The answer must be an exact copy of the records below, with every picture left out.

=== Section Start ===

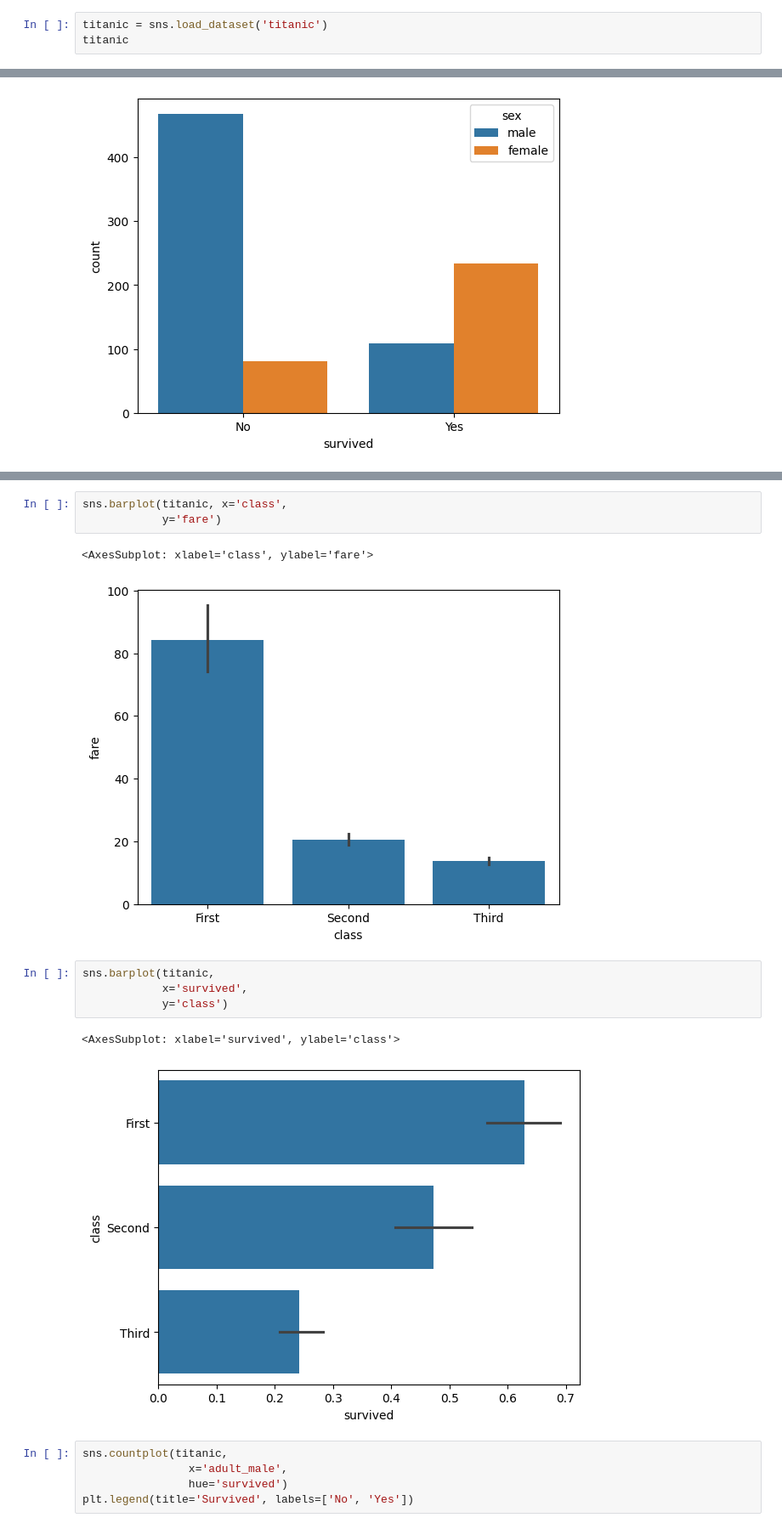
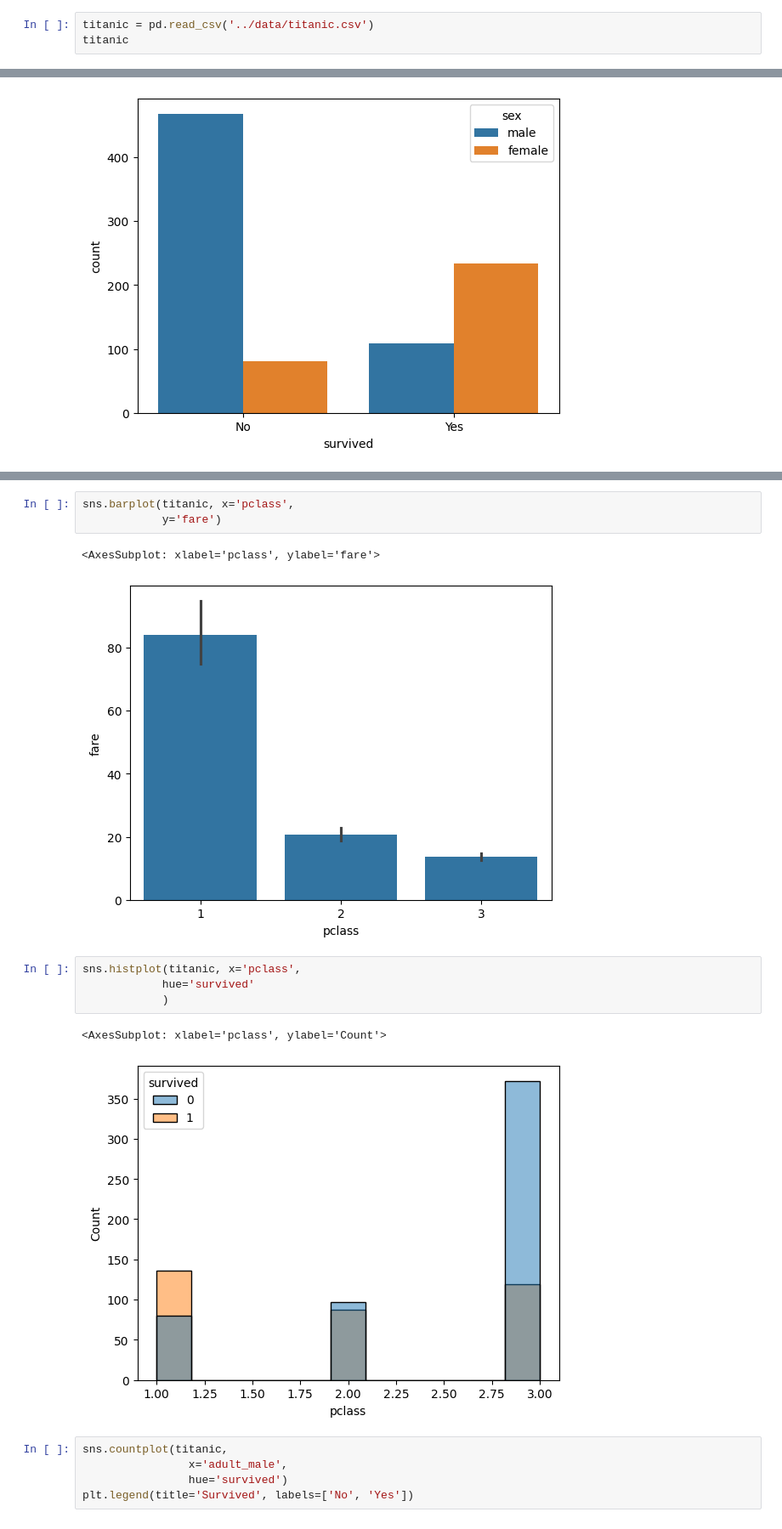
Before and after one commit to agusorozco/Projects, a Jupyter notebook: Titanic/notebooks/titanic_eda.ipynb, the cells around one changed output, grey strips where cells are left out. Shown at 85% size. Cells and saved outputs as stored; diff of their text form.

Commit message:
Titanic Survival Project

```diff
--- a/Titanic/notebooks/titanic_eda.ipynb
+++ b/Titanic/notebooks/titanic_eda.ipynb
@@ -12,6 +12,6 @@ import pandas as pd
 import matplotlib.pyplot as plt
 import seaborn as sns
 # %%
-titanic = sns.load_dataset('titanic')
+titanic = pd.read_csv('../data/titanic.csv')
 titanic
 # %% [output]
@@ -76,16 +73,16 @@ plt.xticks(ticks=[0, 1], labels=['No', 'Yes'])
 # %%
-sns.barplot(titanic, x='class',
+sns.barplot(titanic, x='pclass',
             y='fare')
 # %% [output]
-<AxesSubplot: xlabel='class', ylabel='fare'>
+<AxesSubplot: xlabel='pclass', ylabel='fare'>
-[figure, old version]
+[figure, new version]
 # %%
-sns.barplot(titanic,
-            x='survived',
-            y='class')
+sns.histplot(titanic, x='pclass',
+            hue='survived'
+            )
 # %% [output]
-<AxesSubplot: xlabel='survived', ylabel='class'>
+<AxesSubplot: xlabel='pclass', ylabel='Count'>
-[figure, old version]
+[figure, new version]
 # %%
 sns.countplot(titanic,
                 x='adult_male',
```
Also changed, not shown: parts of 3 cells of this notebook, 3 other files.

=== Section End ===

### Response to this task
Before and after one commit to agusorozco/Projects, a Jupyter notebook: Titanic/notebooks/titanic_eda.ipynb, the cells around one changed output, grey strips where cells are left out. Shown at 85% size. Cells and saved outputs as stored; diff of their text form.

Commit message:
Titanic Survival Project

```diff
--- a/Titanic/notebooks/titanic_eda.ipynb
+++ b/Titanic/notebooks/titanic_eda.ipynb
@@ -12,6 +12,6 @@ import pandas as pd
 import matplotlib.pyplot as plt
 import seaborn as sns
 # %%
-titanic = sns.load_dataset('titanic')
+titanic = pd.read_csv('../data/titanic.csv')
 titanic
 # %% [output]
@@ -76,16 +73,16 @@ plt.xticks(ticks=[0, 1], labels=['No', 'Yes'])
 # %%
-sns.barplot(titanic, x='class',
+sns.barplot(titanic, x='pclass',
             y='fare')
 # %% [output]
-<AxesSubplot: xlabel='class', ylabel='fare'>
+<AxesSubplot: xlabel='pclass', ylabel='fare'>
-[figure, old version]
+[figure, new version]
 # %%
-sns.barplot(titanic,
-            x='survived',
-            y='class')
+sns.histplot(titanic, x='pclass',
+            hue='survived'
+            )
 # %% [output]
-<AxesSubplot: xlabel='survived', ylabel='class'>
+<AxesSubplot: xlabel='pclass', ylabel='Count'>
-[figure, old version]
+[figure, new version]
 # %%
 sns.countplot(titanic,
                 x='adult_male',
```
Also changed, not shown: parts of 3 cells of this notebook, 3 other files.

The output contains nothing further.